=== RECORD EXTRACTS ===
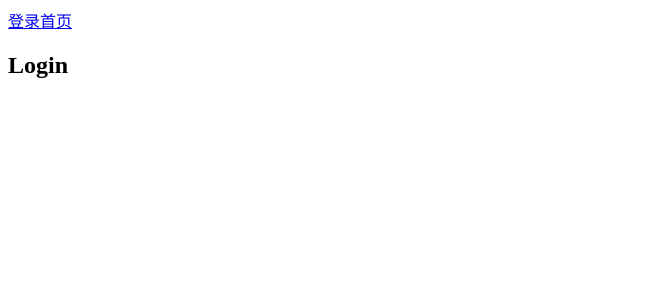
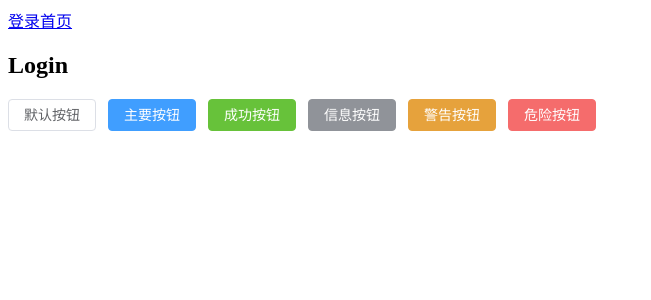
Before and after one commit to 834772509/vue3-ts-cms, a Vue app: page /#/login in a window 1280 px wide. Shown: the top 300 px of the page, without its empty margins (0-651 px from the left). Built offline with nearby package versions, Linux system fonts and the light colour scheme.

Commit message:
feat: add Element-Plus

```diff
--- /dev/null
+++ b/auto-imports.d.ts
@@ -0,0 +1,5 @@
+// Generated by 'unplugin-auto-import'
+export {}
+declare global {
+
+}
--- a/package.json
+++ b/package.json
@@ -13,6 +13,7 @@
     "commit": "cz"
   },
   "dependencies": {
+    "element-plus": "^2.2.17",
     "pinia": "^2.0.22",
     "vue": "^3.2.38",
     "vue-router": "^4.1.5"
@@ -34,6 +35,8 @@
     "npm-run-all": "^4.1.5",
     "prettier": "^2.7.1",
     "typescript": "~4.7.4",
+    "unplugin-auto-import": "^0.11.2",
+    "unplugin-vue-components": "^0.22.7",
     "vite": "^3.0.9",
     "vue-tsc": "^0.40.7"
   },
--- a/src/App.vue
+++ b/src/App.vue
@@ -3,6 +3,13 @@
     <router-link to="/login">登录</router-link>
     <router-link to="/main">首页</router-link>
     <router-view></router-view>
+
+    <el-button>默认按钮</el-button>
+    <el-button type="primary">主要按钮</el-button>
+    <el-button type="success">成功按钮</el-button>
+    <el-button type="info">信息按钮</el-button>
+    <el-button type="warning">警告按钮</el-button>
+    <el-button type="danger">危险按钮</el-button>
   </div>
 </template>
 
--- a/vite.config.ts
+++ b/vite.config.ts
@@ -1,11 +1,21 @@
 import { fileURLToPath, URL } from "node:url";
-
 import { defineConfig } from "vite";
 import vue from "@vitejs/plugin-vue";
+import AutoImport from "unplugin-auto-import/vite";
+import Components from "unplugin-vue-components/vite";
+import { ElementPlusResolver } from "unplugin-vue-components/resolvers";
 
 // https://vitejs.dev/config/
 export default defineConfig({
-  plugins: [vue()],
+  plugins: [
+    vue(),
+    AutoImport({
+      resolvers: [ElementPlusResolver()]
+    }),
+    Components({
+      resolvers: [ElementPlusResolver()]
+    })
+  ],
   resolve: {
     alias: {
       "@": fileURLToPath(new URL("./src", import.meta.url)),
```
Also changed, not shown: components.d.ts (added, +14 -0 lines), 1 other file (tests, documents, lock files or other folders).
===
=== RECORD EXTRACTS ===
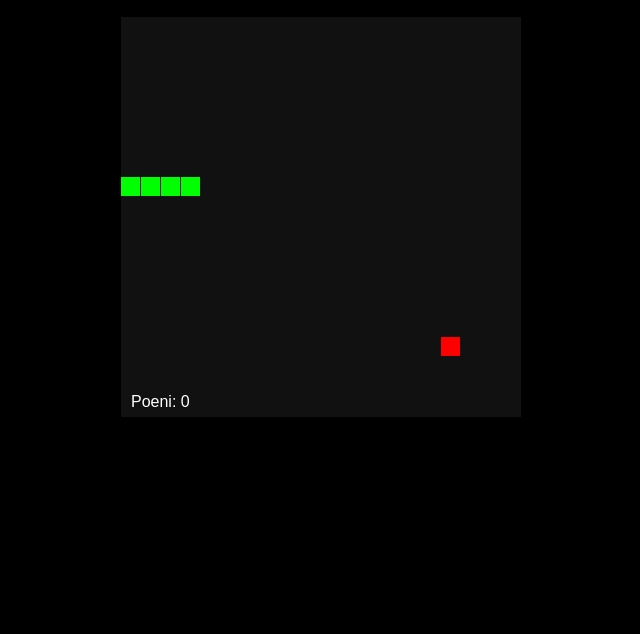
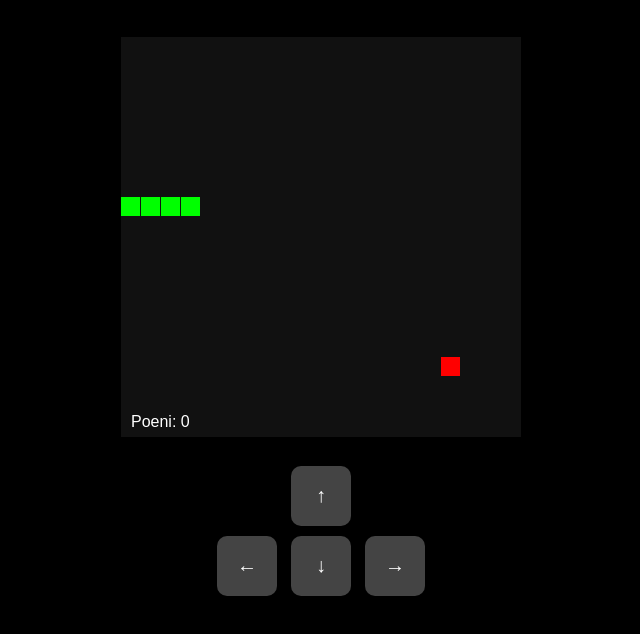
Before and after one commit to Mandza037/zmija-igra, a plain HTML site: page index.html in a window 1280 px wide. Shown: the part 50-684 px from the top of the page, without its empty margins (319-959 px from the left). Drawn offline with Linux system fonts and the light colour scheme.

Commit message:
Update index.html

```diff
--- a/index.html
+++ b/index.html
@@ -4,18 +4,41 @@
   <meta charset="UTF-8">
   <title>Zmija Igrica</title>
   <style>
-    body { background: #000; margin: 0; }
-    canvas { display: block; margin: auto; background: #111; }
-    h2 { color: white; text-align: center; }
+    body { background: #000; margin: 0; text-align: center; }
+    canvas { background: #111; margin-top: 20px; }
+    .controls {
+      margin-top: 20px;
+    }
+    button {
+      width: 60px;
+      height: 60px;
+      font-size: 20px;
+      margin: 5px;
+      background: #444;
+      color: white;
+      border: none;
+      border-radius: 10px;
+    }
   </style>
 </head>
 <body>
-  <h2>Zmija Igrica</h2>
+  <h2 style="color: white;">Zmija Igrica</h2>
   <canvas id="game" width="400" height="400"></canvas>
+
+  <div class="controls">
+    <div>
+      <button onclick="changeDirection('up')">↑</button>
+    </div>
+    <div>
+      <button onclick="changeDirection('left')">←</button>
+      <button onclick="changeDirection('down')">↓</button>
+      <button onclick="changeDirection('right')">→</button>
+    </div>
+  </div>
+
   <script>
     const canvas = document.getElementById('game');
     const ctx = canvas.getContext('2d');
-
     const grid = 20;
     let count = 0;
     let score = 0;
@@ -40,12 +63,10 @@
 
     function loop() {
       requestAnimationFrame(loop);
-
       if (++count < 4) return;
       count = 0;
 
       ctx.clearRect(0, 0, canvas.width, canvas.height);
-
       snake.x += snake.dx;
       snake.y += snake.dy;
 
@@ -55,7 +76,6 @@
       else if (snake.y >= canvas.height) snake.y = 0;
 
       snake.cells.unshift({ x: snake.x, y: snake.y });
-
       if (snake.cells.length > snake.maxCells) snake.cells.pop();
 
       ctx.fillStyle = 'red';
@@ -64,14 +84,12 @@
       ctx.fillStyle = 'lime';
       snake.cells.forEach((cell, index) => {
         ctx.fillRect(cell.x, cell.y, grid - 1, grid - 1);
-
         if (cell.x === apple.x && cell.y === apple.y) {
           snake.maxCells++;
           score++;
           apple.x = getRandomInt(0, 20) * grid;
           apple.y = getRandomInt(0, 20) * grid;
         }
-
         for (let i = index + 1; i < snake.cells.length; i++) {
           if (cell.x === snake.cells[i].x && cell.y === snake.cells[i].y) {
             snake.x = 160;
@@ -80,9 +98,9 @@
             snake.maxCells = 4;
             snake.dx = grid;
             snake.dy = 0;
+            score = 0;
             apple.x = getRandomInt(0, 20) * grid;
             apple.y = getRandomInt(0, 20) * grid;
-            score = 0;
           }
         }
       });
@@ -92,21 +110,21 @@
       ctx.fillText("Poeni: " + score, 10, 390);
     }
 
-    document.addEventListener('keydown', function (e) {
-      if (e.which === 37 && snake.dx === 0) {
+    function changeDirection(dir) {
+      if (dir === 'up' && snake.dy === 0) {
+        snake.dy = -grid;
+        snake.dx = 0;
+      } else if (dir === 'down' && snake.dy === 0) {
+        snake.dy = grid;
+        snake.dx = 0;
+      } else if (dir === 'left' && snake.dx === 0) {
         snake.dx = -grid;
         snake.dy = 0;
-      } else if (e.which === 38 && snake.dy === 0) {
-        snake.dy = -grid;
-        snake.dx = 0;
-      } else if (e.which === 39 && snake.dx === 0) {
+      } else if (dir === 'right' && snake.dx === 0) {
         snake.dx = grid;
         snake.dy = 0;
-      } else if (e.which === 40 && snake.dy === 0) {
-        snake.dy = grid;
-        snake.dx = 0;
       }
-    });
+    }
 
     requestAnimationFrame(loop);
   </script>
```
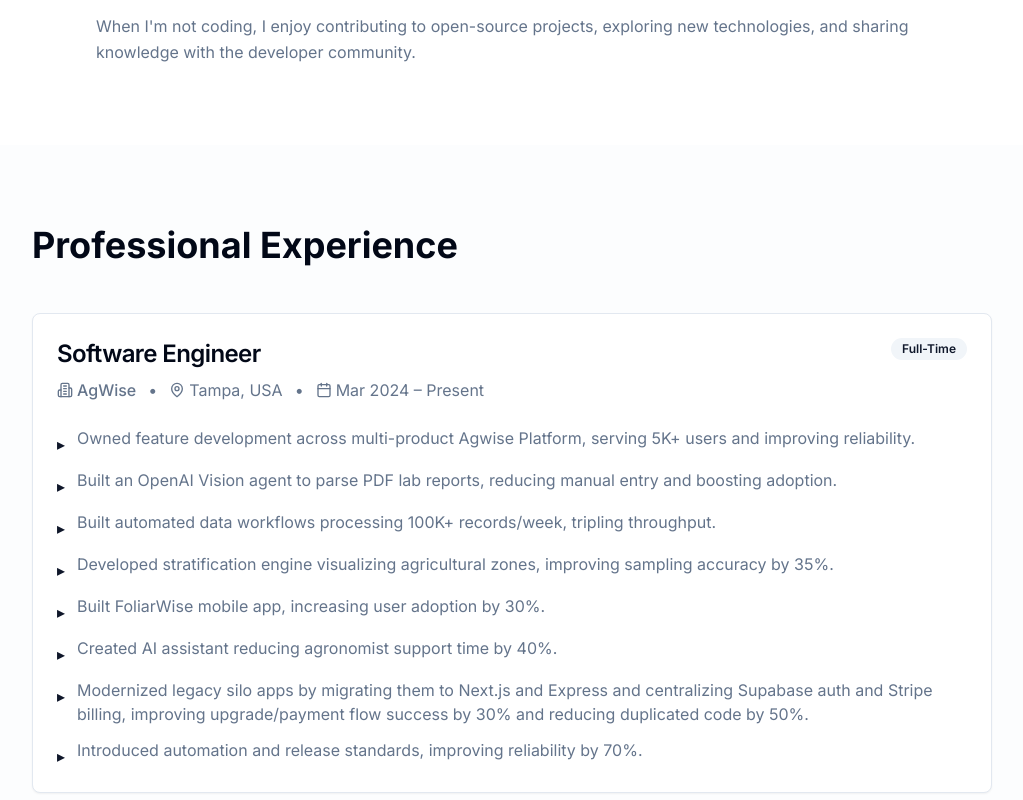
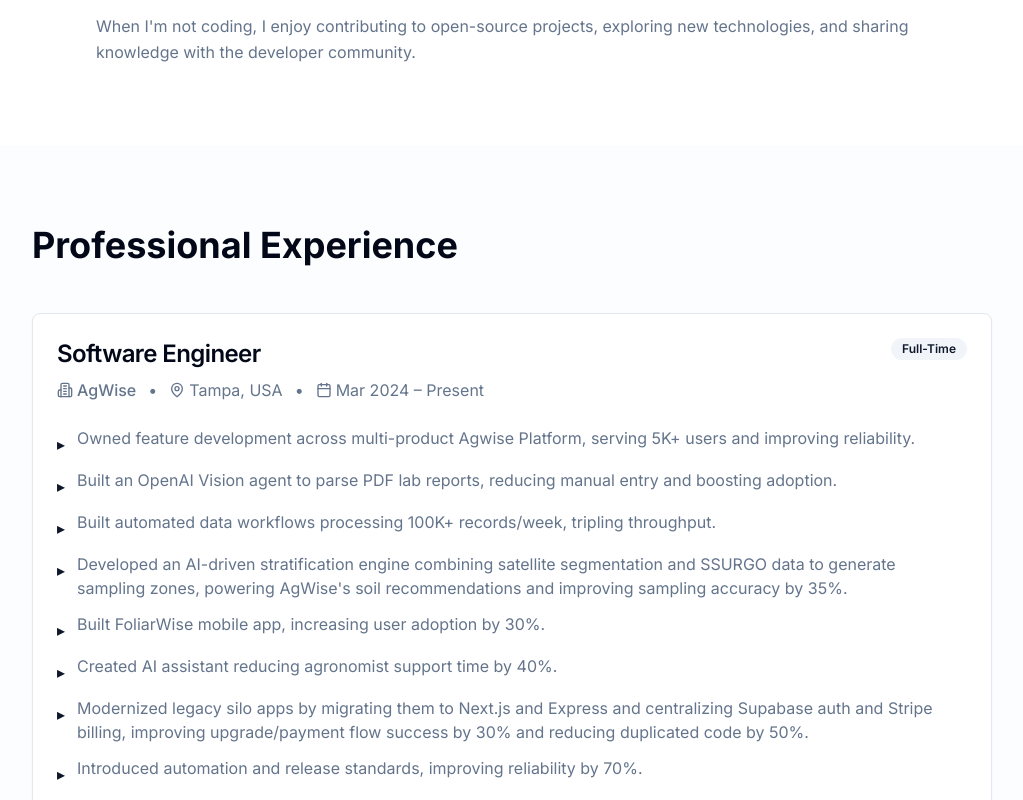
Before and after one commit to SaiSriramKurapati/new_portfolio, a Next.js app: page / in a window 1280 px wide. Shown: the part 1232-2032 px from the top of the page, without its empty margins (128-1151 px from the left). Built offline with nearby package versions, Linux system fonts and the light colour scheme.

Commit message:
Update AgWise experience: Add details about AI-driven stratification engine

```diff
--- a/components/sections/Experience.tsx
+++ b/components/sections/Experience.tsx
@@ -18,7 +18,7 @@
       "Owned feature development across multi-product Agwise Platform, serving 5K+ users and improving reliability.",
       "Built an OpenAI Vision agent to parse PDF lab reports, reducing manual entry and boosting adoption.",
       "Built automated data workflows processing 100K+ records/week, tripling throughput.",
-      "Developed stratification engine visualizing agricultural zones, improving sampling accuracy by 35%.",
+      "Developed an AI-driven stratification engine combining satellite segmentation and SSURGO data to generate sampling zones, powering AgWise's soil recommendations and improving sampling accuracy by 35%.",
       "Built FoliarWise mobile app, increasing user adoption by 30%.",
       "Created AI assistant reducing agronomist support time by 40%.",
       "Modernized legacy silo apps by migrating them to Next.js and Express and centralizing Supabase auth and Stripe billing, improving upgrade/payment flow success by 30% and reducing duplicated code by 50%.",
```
===
(PROBLEM TO WORK ON)
Copy each line of the records that contains the word "unplugin".

(PROBLEM SOLUTION)
+// Generated by 'unplugin-auto-import'
+    "unplugin-auto-import": "^0.11.2",
+    "unplugin-vue-components": "^0.22.7",
+import AutoImport from "unplugin-auto-import/vite";
+import Components from "unplugin-vue-components/vite";
+import { ElementPlusResolver } from "unplugin-vue-components/resolvers";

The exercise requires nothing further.